--- RECORDS SUPPLIED Enclosed Below ---

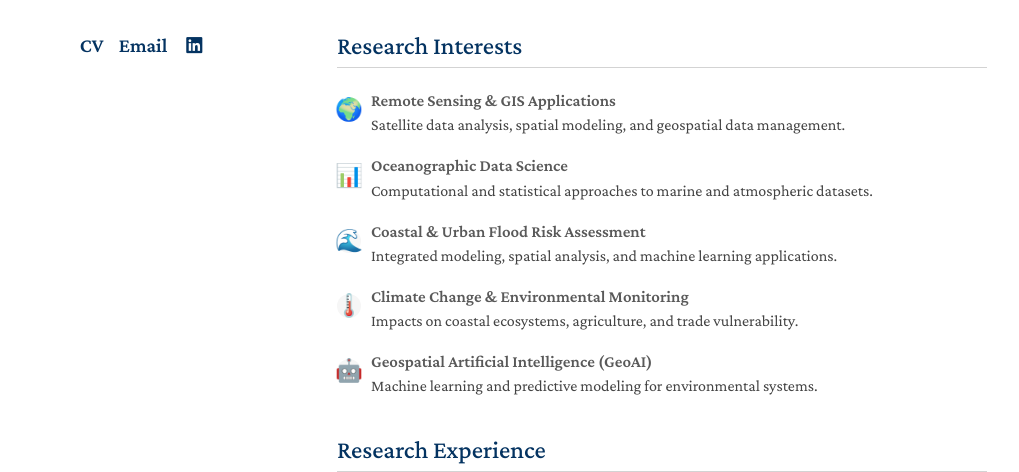
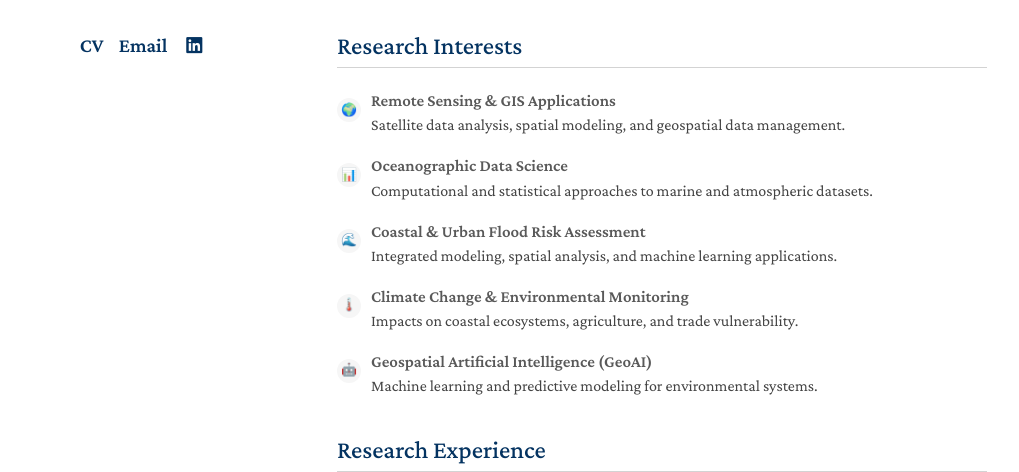
Before and after one commit to farhan-rafiq/farhan-rafiq.github.io, a Jekyll site: the page built from index.md, in a window 1280 px wide. Shown: the part 364-836 px from the top of the page, without its empty margins (133-1152 px from the left). Built offline with Jekyll 4.4.1, drawn with Linux system fonts in a browser that asks for light colours; a style sheet for code colours, icons or effects is not loaded.

Commit message:
icon size

```diff
--- a/index.md
+++ b/index.md
@@ -37,7 +37,7 @@ layout: homepage
 
 <ul style="list-style:none; padding-left:0;">
   <li style="margin-bottom:16px; display:flex; align-items:flex-start;">
-    <span style="width:24px; height:24px; display:flex; align-items:center; justify-content:center; background:#f6f6f6; border-radius:50%; font-size:1.4em; margin-right:10px; flex-shrink:0; margin-top:10px;">
+    <span style="width:24px; height:24px; display:flex; align-items:center; justify-content:center; background:#f6f6f6; border-radius:50%; font-size:.8em; margin-right:10px; flex-shrink:0; margin-top:10px;">
       🌍
     </span>
     <div>
@@ -46,7 +46,7 @@ layout: homepage
     </div>
   </li>
   <li style="margin-bottom:16px; display:flex; align-items:flex-start;">
-    <span style="width:24px; height:24px; display:flex; align-items:center; justify-content:center; background:#f6f6f6; border-radius:50%; font-size:1.4em; margin-right:10px; flex-shrink:0; margin-top:10px;">
+    <span style="width:24px; height:24px; display:flex; align-items:center; justify-content:center; background:#f6f6f6; border-radius:50%; font-size:.8em; margin-right:10px; flex-shrink:0; margin-top:10px;">
       📊
     </span>
     <div>
@@ -55,7 +55,7 @@ layout: homepage
     </div>
   </li>
   <li style="margin-bottom:16px; display:flex; align-items:flex-start;">
-    <span style="width:24px; height:24px; display:flex; align-items:center; justify-content:center; background:#f6f6f6; border-radius:50%; font-size:1.4em; margin-right:10px; flex-shrink:0; margin-top:10px;">
+    <span style="width:24px; height:24px; display:flex; align-items:center; justify-content:center; background:#f6f6f6; border-radius:50%; font-size:.8em; margin-right:10px; flex-shrink:0; margin-top:10px;">
       🌊
     </span>
     <div>
@@ -64,7 +64,7 @@ layout: homepage
     </div>
   </li>
   <li style="margin-bottom:16px; display:flex; align-items:flex-start;">
-    <span style="width:24px; height:24px; display:flex; align-items:center; justify-content:center; background:#f6f6f6; border-radius:50%; font-size:1.4em; margin-right:10px; flex-shrink:0; margin-top:10px;">
+    <span style="width:24px; height:24px; display:flex; align-items:center; justify-content:center; background:#f6f6f6; border-radius:50%; font-size:.8em; margin-right:10px; flex-shrink:0; margin-top:10px;">
       🌡️
     </span>
     <div>
@@ -73,7 +73,7 @@ layout: homepage
     </div>
   </li>
   <li style="margin-bottom:16px; display:flex; align-items:flex-start;">
-    <span style="width:24px; height:24px; display:flex; align-items:center; justify-content:center; background:#f6f6f6; border-radius:50%; font-size:1.4em; margin-right:10px; flex-shrink:0; margin-top:10px;">
+    <span style="width:24px; height:24px; display:flex; align-items:center; justify-content:center; background:#f6f6f6; border-radius:50%; font-size:.8em; margin-right:10px; flex-shrink:0; margin-top:10px;">
       🤖
     </span>
     <div>
```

--- End of Enclosed RECORDS SUPPLIED ---

▶ _TASK DETAILS_: Search the data above for the string "left" and copy each line that has it.

▶ _ANSWER FOR THIS EXERCISE_:
Before and after one commit to farhan-rafiq/farhan-rafiq.github.io, a Jekyll site: the page built from index.md, in a window 1280 px wide. Shown: the part 364-836 px from the top of the page, without its empty margins (133-1152 px from the left). Built offline with Jekyll 4.4.1, drawn with Linux system fonts in a browser that asks for light colours; a style sheet for code colours, icons or effects is not loaded.
 <ul style="list-style:none; padding-left:0;">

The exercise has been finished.